WHAT TO DO.
Each record below must be reproduced exactly as it reads, with its images omitted.

[Version comparison data]
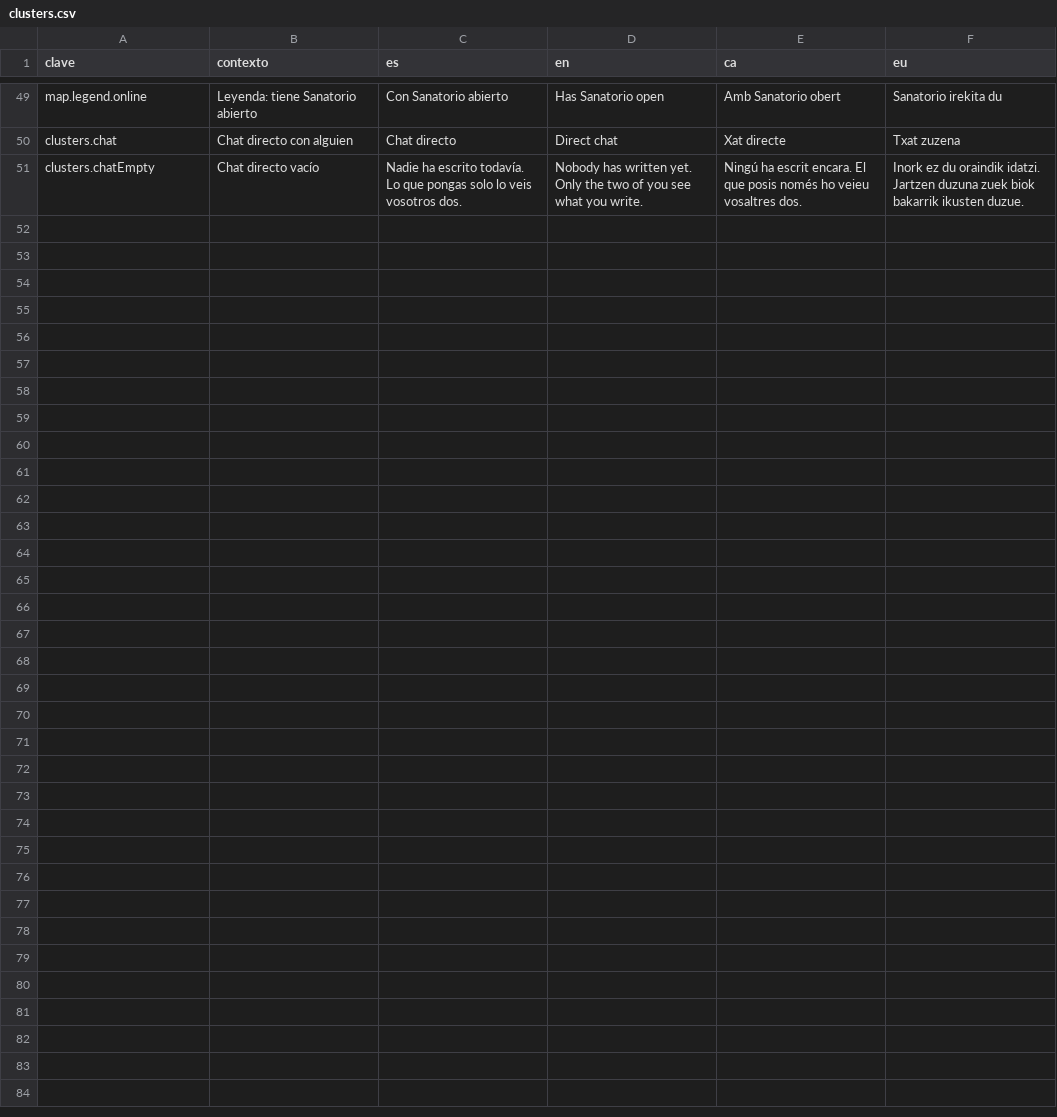
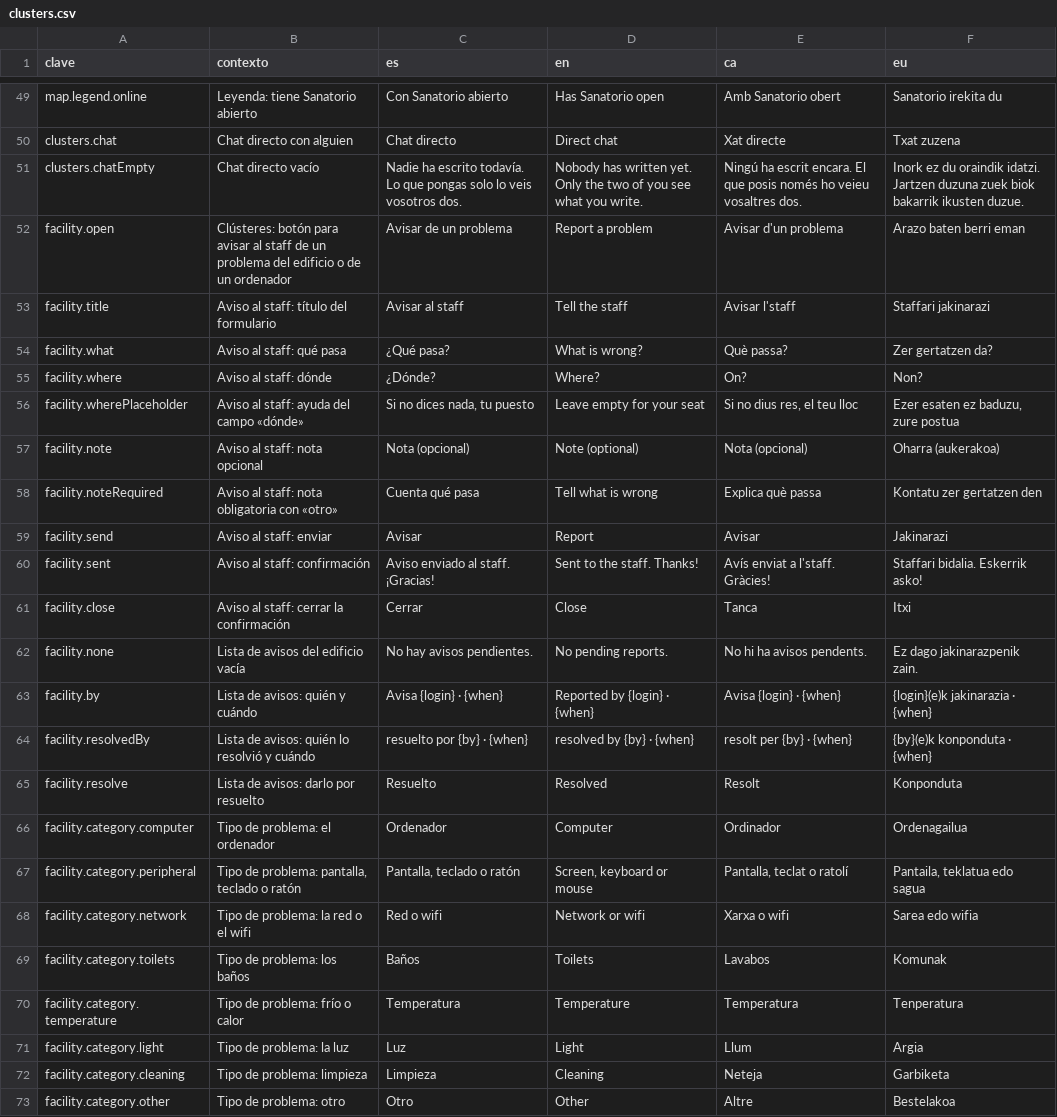
Before and after one commit to ALRO-GM/sanatorio-42, a CSV file: apps/web/src/shared/i18n/textos/clusters.csv, drawn as a sheet; only a part is shown, gaps mark what is left out.

```diff
--- a/apps/web/src/shared/i18n/textos/clusters.csv
+++ b/apps/web/src/shared/i18n/textos/clusters.csv
@@ -51 +51,23 @@ clusters.chat,Chat directo con alguien,Chat directo,Direct chat,Xat directe,Txat
 clusters.chatEmpty,Chat directo vacío,Nadie ha escrito todavía. Lo que pongas solo lo veis vosotros dos.,Nobody has written yet. Only the two of you see what you write.,Ningú ha escrit encara. El que posis només ho veieu vosaltres dos.,Inork ez du oraindik idatzi. Jartzen duzuna zuek biok bakarrik ikusten duzue.
+facility.open,Clústeres: botón para avisar al staff de un problema del edificio o de un ordenador,Avisar de un problema,Report a problem,Avisar d'un problema,Arazo baten berri eman
+facility.title,Aviso al staff: título del formulario,Avisar al staff,Tell the staff,Avisar l'staff,Staffari jakinarazi
+facility.what,Aviso al staff: qué pasa,¿Qué pasa?,What is wrong?,Què passa?,Zer gertatzen da?
+facility.where,Aviso al staff: dónde,¿Dónde?,Where?,On?,Non?
+facility.wherePlaceholder,Aviso al staff: ayuda del campo «dónde»,"Si no dices nada, tu puesto",Leave empty for your seat,"Si no dius res, el teu lloc","Ezer esaten ez baduzu, zure postua"
+facility.note,Aviso al staff: nota opcional,Nota (opcional),Note (optional),Nota (opcional),Oharra (aukerakoa)
+facility.noteRequired,Aviso al staff: nota obligatoria con «otro»,Cuenta qué pasa,Tell what is wrong,Explica què passa,Kontatu zer gertatzen den
+facility.send,Aviso al staff: enviar,Avisar,Report,Avisar,Jakinarazi
+facility.sent,Aviso al staff: confirmación,Aviso enviado al staff. ¡Gracias!,Sent to the staff. Thanks!,Avís enviat a l'staff. Gràcies!,Staffari bidalia. Eskerrik asko!
+facility.close,Aviso al staff: cerrar la confirmación,Cerrar,Close,Tanca,Itxi
+facility.none,Lista de avisos del edificio vacía,No hay avisos pendientes.,No pending reports.,No hi ha avisos pendents.,Ez dago jakinarazpenik zain.
+facility.by,Lista de avisos: quién y cuándo,Avisa {login} · {when},Reported by {login} · {when},Avisa {login} · {when},{login}(e)k jakinarazia · {when}
+facility.resolvedBy,Lista de avisos: quién lo resolvió y cuándo,resuelto por {by} · {when},resolved by {by} · {when},resolt per {by} · {when},{by}(e)k konponduta · {when}
+facility.resolve,Lista de avisos: darlo por resuelto,Resuelto,Resolved,Resolt,Konponduta
+facility.category.computer,Tipo de problema: el ordenador,Ordenador,Computer,Ordinador,Ordenagailua
+facility.category.peripheral,"Tipo de problema: pantalla, teclado o ratón","Pantalla, teclado o ratón","Screen, keyboard or mouse","Pantalla, teclat o ratolí","Pantaila, teklatua edo sagua"
+facility.category.network,Tipo de problema: la red o el wifi,Red o wifi,Network or wifi,Xarxa o wifi,Sarea edo wifia
+facility.category.toilets,Tipo de problema: los baños,Baños,Toilets,Lavabos,Komunak
+facility.category.temperature,Tipo de problema: frío o calor,Temperatura,Temperature,Temperatura,Tenperatura
+facility.category.light,Tipo de problema: la luz,Luz,Light,Llum,Argia
+facility.category.cleaning,Tipo de problema: limpieza,Limpieza,Cleaning,Neteja,Garbiketa
+facility.category.other,Tipo de problema: otro,Otro,Other,Altre,Bestelakoa
```
Also changed, not shown: apps/web/src/shared/i18n/textos/gestion.csv, 31 other files.
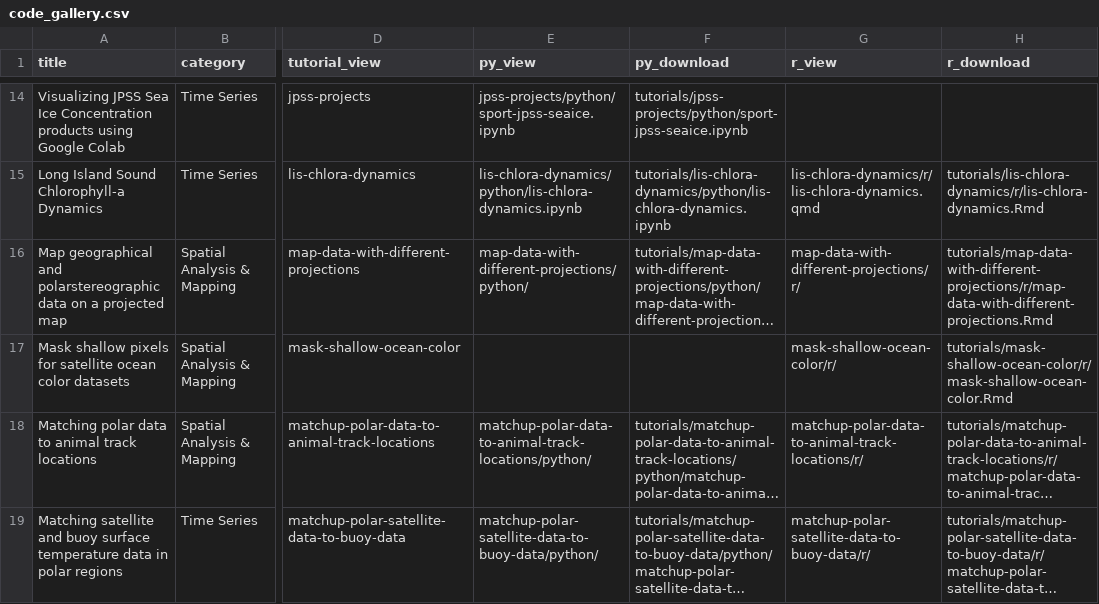
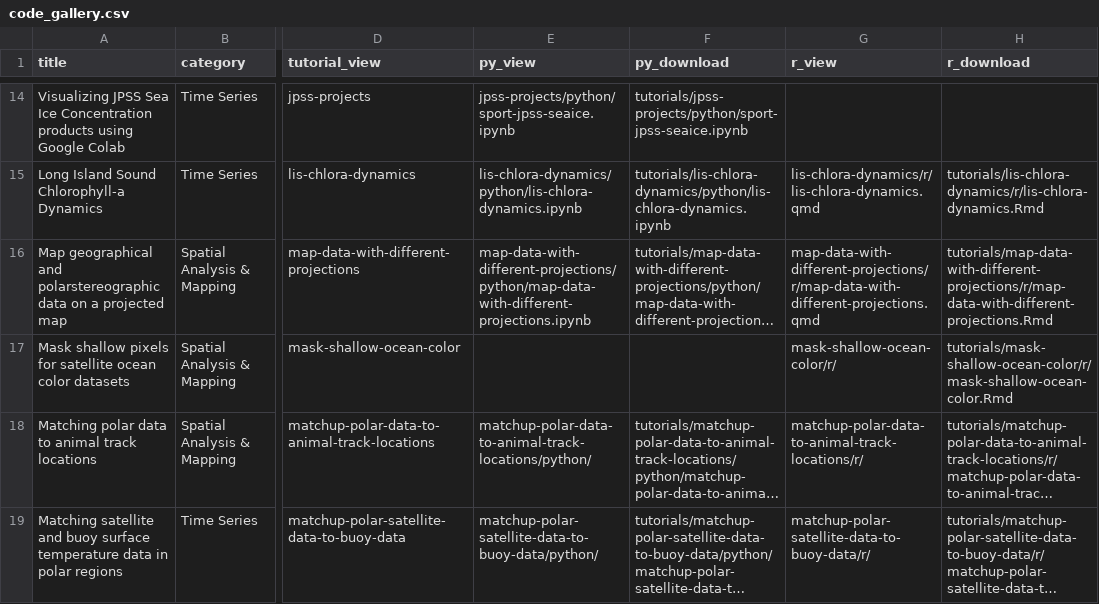
Before and after one commit to coastwatch-training/coastwatch-training.github.io, a CSV file: tutorials/code_gallery.csv, drawn as a sheet; only a part is shown, gaps mark what is left out; long unchanged cells end in …; the diff names each change by its address in the sheet, - before the commit and + after, or states it on an @@ line.

```diff
--- a/tutorials/code_gallery.csv
+++ b/tutorials/code_gallery.csv
-E16 (py_view): map-data-with-different-projections/python/
+E16 (py_view): map-data-with-different-projections/python/map-data-with-different-projections.ipynb
-G16 (r_view): map-data-with-different-projections/r/
+G16 (r_view): map-data-with-different-projections/r/map-data-with-different-projections.qmd
```
Also changed, not shown: 36 other files.
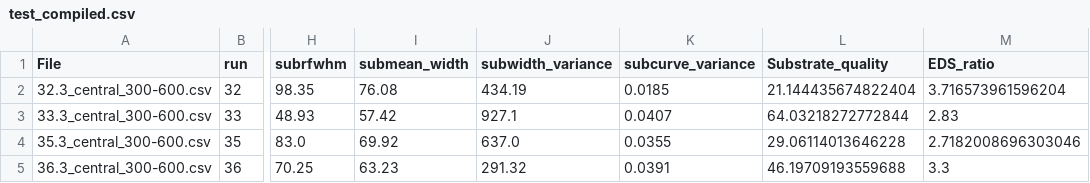
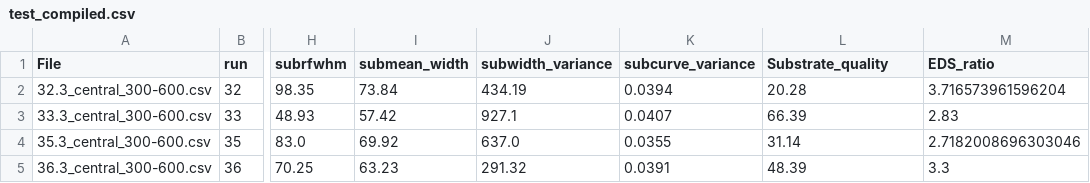
Before and after one commit to maitreyo18/Auto-MBE-Fe3Sn, a CSV file: data/test_compiled.csv, drawn as a sheet; only a part is shown, gaps mark what is left out; the diff names each change by its address in the sheet, - before the commit and + after, or states it on an @@ line.

```diff
--- a/data/test_compiled.csv
+++ b/data/test_compiled.csv
-I2 (submean_width): 76.08
+I2 (submean_width): 73.84
-K2 (subcurve_variance): 0.0185
+K2 (subcurve_variance): 0.0394
-L2 (Substrate_quality): 21.144435674822404
+L2 (Substrate_quality): 20.28
-L3 (Substrate_quality): 64.03218272772844
+L3 (Substrate_quality): 66.39
-L4 (Substrate_quality): 29.06114013646228
+L4 (Substrate_quality): 31.14
-L5 (Substrate_quality): 46.19709193559688
+L5 (Substrate_quality): 48.39
```
Also changed, not shown: data/train_compiled.csv, 6 other files.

SOLUTION TO THE EXERCISE.
Before and after one commit to ALRO-GM/sanatorio-42, a CSV file: apps/web/src/shared/i18n/textos/clusters.csv, drawn as a sheet; only a part is shown, gaps mark what is left out.

```diff
--- a/apps/web/src/shared/i18n/textos/clusters.csv
+++ b/apps/web/src/shared/i18n/textos/clusters.csv
@@ -51 +51,23 @@ clusters.chat,Chat directo con alguien,Chat directo,Direct chat,Xat directe,Txat
 clusters.chatEmpty,Chat directo vacío,Nadie ha escrito todavía. Lo que pongas solo lo veis vosotros dos.,Nobody has written yet. Only the two of you see what you write.,Ningú ha escrit encara. El que posis només ho veieu vosaltres dos.,Inork ez du oraindik idatzi. Jartzen duzuna zuek biok bakarrik ikusten duzue.
+facility.open,Clústeres: botón para avisar al staff de un problema del edificio o de un ordenador,Avisar de un problema,Report a problem,Avisar d'un problema,Arazo baten berri eman
+facility.title,Aviso al staff: título del formulario,Avisar al staff,Tell the staff,Avisar l'staff,Staffari jakinarazi
+facility.what,Aviso al staff: qué pasa,¿Qué pasa?,What is wrong?,Què passa?,Zer gertatzen da?
+facility.where,Aviso al staff: dónde,¿Dónde?,Where?,On?,Non?
+facility.wherePlaceholder,Aviso al staff: ayuda del campo «dónde»,"Si no dices nada, tu puesto",Leave empty for your seat,"Si no dius res, el teu lloc","Ezer esaten ez baduzu, zure postua"
+facility.note,Aviso al staff: nota opcional,Nota (opcional),Note (optional),Nota (opcional),Oharra (aukerakoa)
+facility.noteRequired,Aviso al staff: nota obligatoria con «otro»,Cuenta qué pasa,Tell what is wrong,Explica què passa,Kontatu zer gertatzen den
+facility.send,Aviso al staff: enviar,Avisar,Report,Avisar,Jakinarazi
+facility.sent,Aviso al staff: confirmación,Aviso enviado al staff. ¡Gracias!,Sent to the staff. Thanks!,Avís enviat a l'staff. Gràcies!,Staffari bidalia. Eskerrik asko!
+facility.close,Aviso al staff: cerrar la confirmación,Cerrar,Close,Tanca,Itxi
+facility.none,Lista de avisos del edificio vacía,No hay avisos pendientes.,No pending reports.,No hi ha avisos pendents.,Ez dago jakinarazpenik zain.
+facility.by,Lista de avisos: quién y cuándo,Avisa {login} · {when},Reported by {login} · {when},Avisa {login} · {when},{login}(e)k jakinarazia · {when}
+facility.resolvedBy,Lista de avisos: quién lo resolvió y cuándo,resuelto por {by} · {when},resolved by {by} · {when},resolt per {by} · {when},{by}(e)k konponduta · {when}
+facility.resolve,Lista de avisos: darlo por resuelto,Resuelto,Resolved,Resolt,Konponduta
+facility.category.computer,Tipo de problema: el ordenador,Ordenador,Computer,Ordinador,Ordenagailua
+facility.category.peripheral,"Tipo de problema: pantalla, teclado o ratón","Pantalla, teclado o ratón","Screen, keyboard or mouse","Pantalla, teclat o ratolí","Pantaila, teklatua edo sagua"
+facility.category.network,Tipo de problema: la red o el wifi,Red o wifi,Network or wifi,Xarxa o wifi,Sarea edo wifia
+facility.category.toilets,Tipo de problema: los baños,Baños,Toilets,Lavabos,Komunak
+facility.category.temperature,Tipo de problema: frío o calor,Temperatura,Temperature,Temperatura,Tenperatura
+facility.category.light,Tipo de problema: la luz,Luz,Light,Llum,Argia
+facility.category.cleaning,Tipo de problema: limpieza,Limpieza,Cleaning,Neteja,Garbiketa
+facility.category.other,Tipo de problema: otro,Otro,Other,Altre,Bestelakoa
```
Also changed, not shown: apps/web/src/shared/i18n/textos/gestion.csv, 31 other files.
Before and after one commit to coastwatch-training/coastwatch-training.github.io, a CSV file: tutorials/code_gallery.csv, drawn as a sheet; only a part is shown, gaps mark what is left out; long unchanged cells end in …; the diff names each change by its address in the sheet, - before the commit and + after, or states it on an @@ line.

```diff
--- a/tutorials/code_gallery.csv
+++ b/tutorials/code_gallery.csv
-E16 (py_view): map-data-with-different-projections/python/
+E16 (py_view): map-data-with-different-projections/python/map-data-with-different-projections.ipynb
-G16 (r_view): map-data-with-different-projections/r/
+G16 (r_view): map-data-with-different-projections/r/map-data-with-different-projections.qmd
```
Also changed, not shown: 36 other files.
Before and after one commit to maitreyo18/Auto-MBE-Fe3Sn, a CSV file: data/test_compiled.csv, drawn as a sheet; only a part is shown, gaps mark what is left out; the diff names each change by its address in the sheet, - before the commit and + after, or states it on an @@ line.

```diff
--- a/data/test_compiled.csv
+++ b/data/test_compiled.csv
-I2 (submean_width): 76.08
+I2 (submean_width): 73.84
-K2 (subcurve_variance): 0.0185
+K2 (subcurve_variance): 0.0394
-L2 (Substrate_quality): 21.144435674822404
+L2 (Substrate_quality): 20.28
-L3 (Substrate_quality): 64.03218272772844
+L3 (Substrate_quality): 66.39
-L4 (Substrate_quality): 29.06114013646228
+L4 (Substrate_quality): 31.14
-L5 (Substrate_quality): 46.19709193559688
+L5 (Substrate_quality): 48.39
```
Also changed, not shown: data/train_compiled.csv, 6 other files.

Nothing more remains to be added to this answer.